Daisy’s Anatomy is about revisiting the simulations that had been integral to our upbringing and interrogating them with adult eyes. In our investigation of Nintendogs (2005), we began to ask ourselves how we got so absorbed into a world that wasn't real.

Nintendogs was a pet simulation game released in 2005 to promote the Nintendo DS Console. When reflecting on our childhood experience with the game, we remembered how emotionally attached we were to these virtual "pets". Even though we were aware that these dogs were digital, our engagement with this simulation repeatedly blurred the line between what was real and what was artificial. As a result, simulations were as relevant to our lived experience as anything in the physical world.

By taking control of the original game assets, we broke through the illusion that we had been under as kids. With the models that we extracted from Nintendogs, we were able to warp, destroy and customise them to our heart’s content. By taking control of the original game assets, we broke through the illusion that we had been under as kids. This change in ourselves influenced how we wanted the audience to develop their awareness of simulated worlds.

We dissected our original gaming experience and used it to create new work that helps bridge the gap between consumer and producer.

Literacy Of Simulations

Empowering an audience isn’t just about giving them tools, it’s also about developing their awareness of how what they consume leads and misleads them. We are posing a question to the audience about their passive content consumption through the use of uncanniness (a strange and anxious feeling created by familiar objects in unfamiliar contexts). The aim of our work is to facilitate the emergence of an informed, active and involved consumer that can build upon the existing culture.
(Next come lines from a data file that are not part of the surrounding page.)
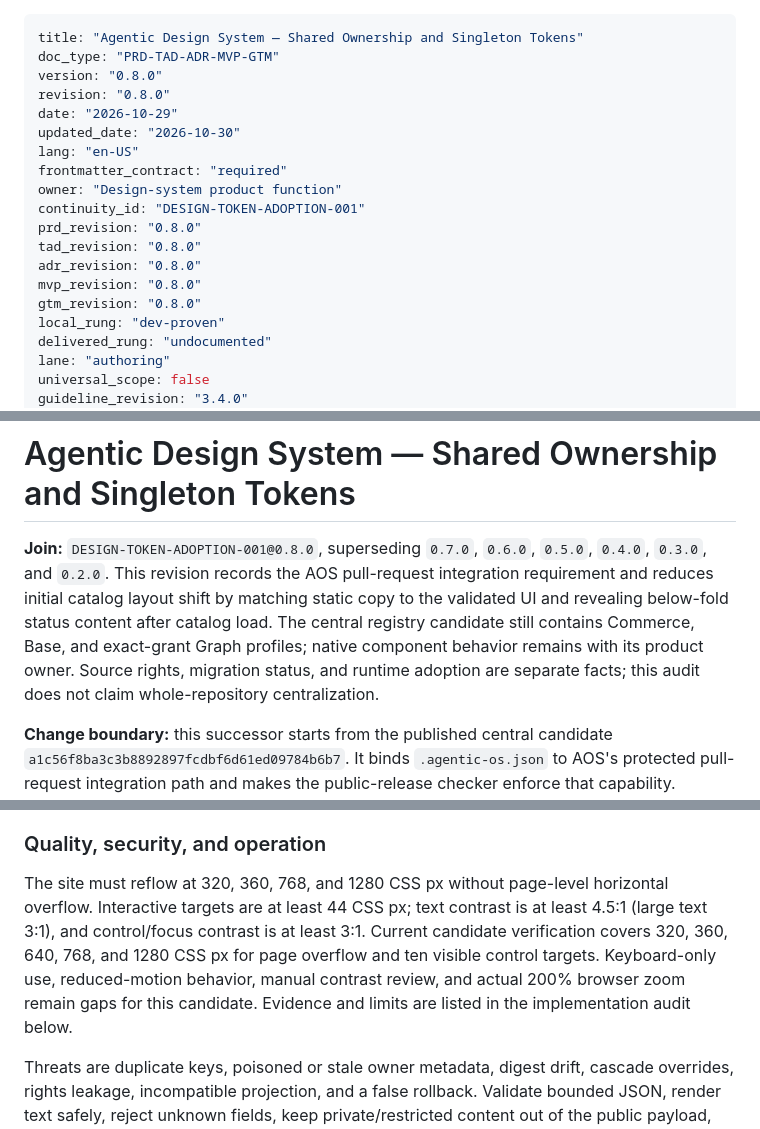
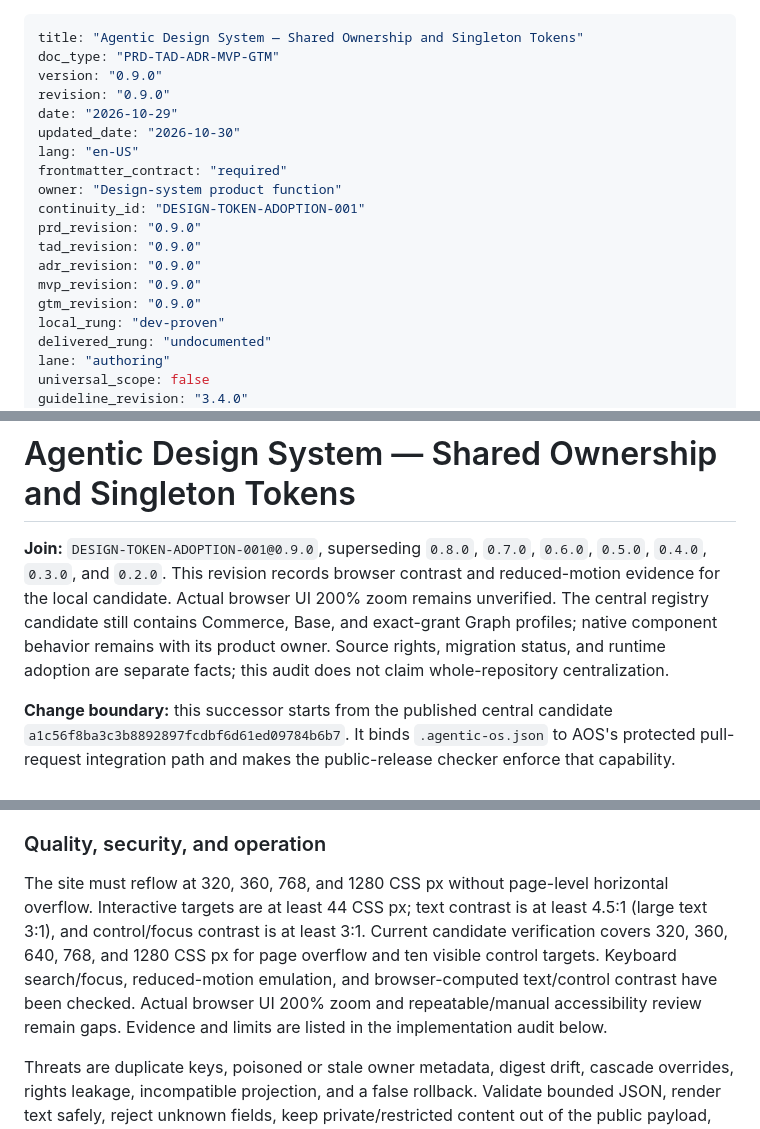
Before and after one commit to huijoohwee/agentic-design-system, a Markdown page: prd-tad-adr-mvp-gtm-agentic-design-system.md, 3 parts joined by grey strips. Drawn GitHub-style.

Commit message:
docs: record accessibility verification results

```diff
--- a/prd-tad-adr-mvp-gtm-agentic-design-system.md
+++ b/prd-tad-adr-mvp-gtm-agentic-design-system.md
@@ -1,19 +1,19 @@
 ---
 title: "Agentic Design System — Shared Ownership and Singleton Tokens"
 doc_type: "PRD-TAD-ADR-MVP-GTM"
-version: "0.8.0"
-revision: "0.8.0"
+version: "0.9.0"
+revision: "0.9.0"
 date: "2026-10-29"
 updated_date: "2026-10-30"
 lang: "en-US"
 frontmatter_contract: "required"
 owner: "Design-system product function"
 continuity_id: "DESIGN-TOKEN-ADOPTION-001"
-prd_revision: "0.8.0"
-tad_revision: "0.8.0"
-adr_revision: "0.8.0"
-mvp_revision: "0.8.0"
-gtm_revision: "0.8.0"
+prd_revision: "0.9.0"
+tad_revision: "0.9.0"
+adr_revision: "0.9.0"
+mvp_revision: "0.9.0"
+gtm_revision: "0.9.0"
 local_rung: "dev-proven"
 delivered_rung: "undocumented"
 lane: "authoring"
@@ -36,7 +36,7 @@ runtime_readiness_policy: "fail-closed"
 
 # Agentic Design System — Shared Ownership and Singleton Tokens
 
-**Join:** `DESIGN-TOKEN-ADOPTION-001@0.8.0`, superseding `0.7.0`, `0.6.0`, `0.5.0`, `0.4.0`, `0.3.0`, and `0.2.0`. This revision records the AOS pull-request integration requirement and reduces initial catalog layout shift by matching static copy to the validated UI and revealing below-fold status content after catalog load. The central registry candidate still contains Commerce, Base, and exact-grant Graph profiles; native component behavior remains with its product owner. Source rights, migration status, and runtime adoption are separate facts; this audit does not claim whole-repository centralization.
+**Join:** `DESIGN-TOKEN-ADOPTION-001@0.9.0`, superseding `0.8.0`, `0.7.0`, `0.6.0`, `0.5.0`, `0.4.0`, `0.3.0`, and `0.2.0`. This revision records browser contrast and reduced-motion evidence for the local candidate. Actual browser UI 200% zoom remains unverified. The central registry candidate still contains Commerce, Base, and exact-grant Graph profiles; native component behavior remains with its product owner. Source rights, migration status, and runtime adoption are separate facts; this audit does not claim whole-repository centralization.
 
 **Change boundary:** this successor starts from the published central candidate `a1c56f8ba3c3b8892897fcdbf6d61ed09784b6b7`. It binds `.agentic-os.json` to AOS's protected pull-request integration path and makes the public-release checker enforce that capability. Commit `6b60519f1f6e58053db02d83fd13ad0417940b2f` also removes loading-time copy swaps, defers below-fold status content until the catalog validates, and advances the offline cache version. The user granted public reuse of four exact Graph artifacts on 2026-10-29; that does not authorize other Graph sources or future revisions. No consumer migration, protected merge, catalog release, or deployment is claimed. The catalog and three profiles remain draft candidates.
 
@@ -149,7 +149,7 @@ The catalog reads local JSON. Future adopted consumers will pin static generated
 
 ### Quality, security, and operation
 
-The site must reflow at 320, 360, 768, and 1280 CSS px without page-level horizontal overflow. Interactive targets are at least 44 CSS px; text contrast is at least 4.5:1 (large text 3:1), and control/focus contrast is at least 3:1. Current candidate verification covers 320, 360, 640, 768, and 1280 CSS px for page overflow and ten visible control targets. Keyboard-only use, reduced-motion behavior, manual contrast review, and actual 200% browser zoom remain gaps for this candidate. Evidence and limits are listed in the implementation audit below.
+The site must reflow at 320, 360, 768, and 1280 CSS px without page-level horizontal overflow. Interactive targets are at least 44 CSS px; text contrast is at least 4.5:1 (large text 3:1), and control/focus contrast is at least 3:1. Current candidate verification covers 320, 360, 640, 768, and 1280 CSS px for page overflow and ten visible control targets. Keyboard search/focus, reduced-motion emulation, and browser-computed text/control contrast have been checked. Actual browser UI 200% zoom and repeatable/manual accessibility review remain gaps. Evidence and limits are listed in the implementation audit below.
 
 Threats are duplicate keys, poisoned or stale owner metadata, digest drift, cascade overrides, rights leakage, incompatible projection, and a false rollback. Validate bounded JSON, render text safely, reject unknown fields, keep private/restricted content out of the public payload, and preserve a verified predecessor. The site has no user accounts, remote data service, analytics, or model calls.
 
```
Also changed, not shown: other parts of prd-tad-adr-mvp-gtm-agentic-design-system.md (+4 -4 lines).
By appropriating 3D models that were ripped from Nintendogs, we created a completely new piece of work that classifies as "parody" under fair use copyright law. Seeing artwork that breaks our preconceived notions about how an audience can interact with popular culture is important for our collective emancipation from the consumer brainwashing that we've been suspected to since we were kids.

Modding Workshop Proposal

We are proposing a modding workshop at the end of our video experience. The video follows our personal journey from passive consumers to actively engaged creators who have control over the models from the game. Our audience follows a similar journey and completes the experience by customising a Nintendog skin and uploading their version of the reconstructed Daisy back into the game.

Our design decisions were informed by the fact that most people only interact with a game and its characters from a perspective that has been designed for them. We became interested in what would happen when an audience was allowed to engage from a perspective that breaks the game. Modding is a prime example of user-driven digital content creation that bestows consumers with powers similar to the original producer.

We don’t want our audience to just passively watch and leave unchanged, we want to give them the opportunity to claim ownership over the whole experience.